■ Exercise prompt
Can you give all the records again without altering a single character?

■ Entries supplied
━━━━━━━━━━

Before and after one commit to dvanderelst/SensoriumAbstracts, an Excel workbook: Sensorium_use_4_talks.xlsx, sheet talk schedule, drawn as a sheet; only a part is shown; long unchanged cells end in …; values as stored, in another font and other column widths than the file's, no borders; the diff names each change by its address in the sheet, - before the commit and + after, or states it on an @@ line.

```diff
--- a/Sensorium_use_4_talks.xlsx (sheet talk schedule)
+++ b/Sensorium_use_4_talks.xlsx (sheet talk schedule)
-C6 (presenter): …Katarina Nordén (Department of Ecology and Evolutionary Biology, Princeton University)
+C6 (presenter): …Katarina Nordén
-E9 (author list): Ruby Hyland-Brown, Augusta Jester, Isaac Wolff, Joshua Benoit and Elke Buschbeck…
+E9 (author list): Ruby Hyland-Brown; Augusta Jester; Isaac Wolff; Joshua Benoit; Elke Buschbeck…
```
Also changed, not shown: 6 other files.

━━━━━━━━━━

■ Written response
Before and after one commit to dvanderelst/SensoriumAbstracts, an Excel workbook: Sensorium_use_4_talks.xlsx, sheet talk schedule, drawn as a sheet; only a part is shown; long unchanged cells end in …; values as stored, in another font and other column widths than the file's, no borders; the diff names each change by its address in the sheet, - before the commit and + after, or states it on an @@ line.

```diff
--- a/Sensorium_use_4_talks.xlsx (sheet talk schedule)
+++ b/Sensorium_use_4_talks.xlsx (sheet talk schedule)
-C6 (presenter): …Katarina Nordén (Department of Ecology and Evolutionary Biology, Princeton University)
+C6 (presenter): …Katarina Nordén
-E9 (author list): Ruby Hyland-Brown, Augusta Jester, Isaac Wolff, Joshua Benoit and Elke Buschbeck…
+E9 (author list): Ruby Hyland-Brown; Augusta Jester; Isaac Wolff; Joshua Benoit; Elke Buschbeck…
```
Also changed, not shown: 6 other files.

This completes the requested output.